Action And Clinical Pharmacology


  Mechanism of Action

  FRAGMIN is a low molecular weight heparin with antithrombotic properties.

  Dalteparin sodium is produced through controlled nitrous acid depolymerization of sodium heparin from porcine intestinal mucosa. It is composed of strongly acidic sulphated polysaccharide chains with a weight average molecular weight of 6000 Daltons and about 90% of the material within the range 2000-9000. Dalteparin sodium is composed of molecules with and without a specially characterized pentasaccharide, the antithrombin binding site that is essential for high affinity binding to the plasma protein antithrombin (AT III).

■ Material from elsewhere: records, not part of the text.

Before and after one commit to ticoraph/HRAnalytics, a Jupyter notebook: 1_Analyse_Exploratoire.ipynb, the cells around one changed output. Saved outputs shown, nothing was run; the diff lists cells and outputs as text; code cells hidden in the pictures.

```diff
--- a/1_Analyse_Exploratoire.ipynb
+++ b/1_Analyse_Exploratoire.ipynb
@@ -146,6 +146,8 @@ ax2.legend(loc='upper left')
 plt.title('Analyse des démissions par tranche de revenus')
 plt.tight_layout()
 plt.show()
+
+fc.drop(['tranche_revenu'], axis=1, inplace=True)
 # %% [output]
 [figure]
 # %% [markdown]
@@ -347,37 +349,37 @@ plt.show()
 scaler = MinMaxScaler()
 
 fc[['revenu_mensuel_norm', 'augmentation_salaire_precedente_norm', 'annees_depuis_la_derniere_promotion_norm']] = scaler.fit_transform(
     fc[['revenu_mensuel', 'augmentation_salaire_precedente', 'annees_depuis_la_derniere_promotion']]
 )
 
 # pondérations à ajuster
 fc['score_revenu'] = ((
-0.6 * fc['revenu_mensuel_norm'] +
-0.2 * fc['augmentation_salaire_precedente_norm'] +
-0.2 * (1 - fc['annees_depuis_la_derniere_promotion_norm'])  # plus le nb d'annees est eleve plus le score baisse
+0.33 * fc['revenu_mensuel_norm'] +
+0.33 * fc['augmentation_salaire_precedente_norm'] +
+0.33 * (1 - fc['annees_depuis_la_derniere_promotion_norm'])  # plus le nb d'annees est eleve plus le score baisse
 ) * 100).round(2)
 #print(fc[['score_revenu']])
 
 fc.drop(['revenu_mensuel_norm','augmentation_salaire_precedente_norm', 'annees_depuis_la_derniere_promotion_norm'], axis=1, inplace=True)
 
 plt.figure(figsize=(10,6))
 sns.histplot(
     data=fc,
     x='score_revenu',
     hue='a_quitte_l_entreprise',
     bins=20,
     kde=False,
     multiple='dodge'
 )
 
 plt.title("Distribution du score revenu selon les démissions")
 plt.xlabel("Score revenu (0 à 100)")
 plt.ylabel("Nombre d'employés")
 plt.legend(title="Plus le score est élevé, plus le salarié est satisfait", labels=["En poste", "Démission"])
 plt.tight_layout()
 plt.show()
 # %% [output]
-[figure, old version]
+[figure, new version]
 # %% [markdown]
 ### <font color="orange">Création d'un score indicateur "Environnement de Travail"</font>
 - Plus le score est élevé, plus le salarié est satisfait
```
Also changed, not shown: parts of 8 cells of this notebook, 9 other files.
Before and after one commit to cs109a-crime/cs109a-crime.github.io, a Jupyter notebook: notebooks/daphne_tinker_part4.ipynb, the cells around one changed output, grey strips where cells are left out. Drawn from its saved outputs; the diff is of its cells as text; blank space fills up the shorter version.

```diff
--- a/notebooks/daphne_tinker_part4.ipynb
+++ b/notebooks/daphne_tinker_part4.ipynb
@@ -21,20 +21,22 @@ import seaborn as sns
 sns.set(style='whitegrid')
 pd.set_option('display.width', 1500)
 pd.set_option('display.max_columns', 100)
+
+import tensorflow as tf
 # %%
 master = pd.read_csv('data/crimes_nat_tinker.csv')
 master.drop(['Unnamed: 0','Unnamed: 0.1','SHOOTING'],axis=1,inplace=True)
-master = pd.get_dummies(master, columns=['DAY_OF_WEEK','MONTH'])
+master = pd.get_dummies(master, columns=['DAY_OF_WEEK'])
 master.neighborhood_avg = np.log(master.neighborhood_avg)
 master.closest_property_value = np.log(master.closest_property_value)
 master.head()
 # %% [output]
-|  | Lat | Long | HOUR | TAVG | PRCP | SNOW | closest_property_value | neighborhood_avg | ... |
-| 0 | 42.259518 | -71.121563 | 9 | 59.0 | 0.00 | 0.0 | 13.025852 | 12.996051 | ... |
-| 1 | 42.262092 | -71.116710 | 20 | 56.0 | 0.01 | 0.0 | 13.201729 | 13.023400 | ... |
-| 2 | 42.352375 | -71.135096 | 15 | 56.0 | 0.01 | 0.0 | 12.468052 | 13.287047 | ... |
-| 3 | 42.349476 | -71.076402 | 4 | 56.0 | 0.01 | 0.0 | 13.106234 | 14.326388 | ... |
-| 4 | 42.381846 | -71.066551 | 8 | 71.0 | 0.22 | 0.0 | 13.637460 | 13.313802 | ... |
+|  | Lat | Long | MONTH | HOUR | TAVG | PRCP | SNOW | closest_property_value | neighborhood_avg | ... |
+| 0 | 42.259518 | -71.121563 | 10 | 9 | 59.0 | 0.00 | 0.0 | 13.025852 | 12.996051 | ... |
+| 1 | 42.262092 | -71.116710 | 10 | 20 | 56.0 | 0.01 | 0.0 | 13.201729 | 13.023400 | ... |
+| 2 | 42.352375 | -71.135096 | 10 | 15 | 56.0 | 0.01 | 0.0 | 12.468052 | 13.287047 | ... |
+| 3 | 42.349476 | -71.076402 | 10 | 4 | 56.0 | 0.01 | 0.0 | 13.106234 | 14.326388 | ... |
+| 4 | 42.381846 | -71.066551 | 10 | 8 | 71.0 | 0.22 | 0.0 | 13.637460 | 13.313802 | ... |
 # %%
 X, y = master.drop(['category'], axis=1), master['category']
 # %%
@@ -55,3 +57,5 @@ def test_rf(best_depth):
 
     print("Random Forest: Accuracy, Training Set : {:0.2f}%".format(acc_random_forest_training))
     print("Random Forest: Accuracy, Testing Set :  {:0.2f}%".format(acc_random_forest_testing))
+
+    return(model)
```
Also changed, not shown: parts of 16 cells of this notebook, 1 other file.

  FRAGMIN acts by potentiating the activity of antithrombin III, inhibiting formation of both Factor Xa and thrombin. However, it preferentially potentiates inhibition of Factor Xa, resulting in only slight increases of clotting time, i.e., activated partial thromboplastin time (APTT).

  Effects of unfractionated heparin are monitored by assessing APTT and anti-factor Xa (anti-Xa) activity. For FRAGMIN, however, only high doses lead to noticeable increases in the APTT; therefore, measurement of APTT can be used only as an indicator of overdosage. In the case of FRAGMIN, anti-Xa activity of plasma is used both as an estimate of clotting activity, and as a basis to determine dosage. FRAGMIN potency is described in international anti-Xa units (IU).

  The specific activity of FRAGMIN on factor Xa (by measurement of anti-factor Xa IU/mg) is 130, and its specific activity on factor IIa (by measurement of anti-factor IIa IU/mg) is 58. The ratio of anti-Xa/anti-IIa activity for FRAGMIN is 2.2 (for unfractionated heparin the anti-Xa/anti-IIa is equal to 1).

  Dalteparin sodium has a smaller effect on platelet function and platelet adhesion than heparin, and thus has only a small effect on primary hemostasis. Heparin treatment depletes the pool of platelet factor 4, while dalteparin sodium has much less of an effect.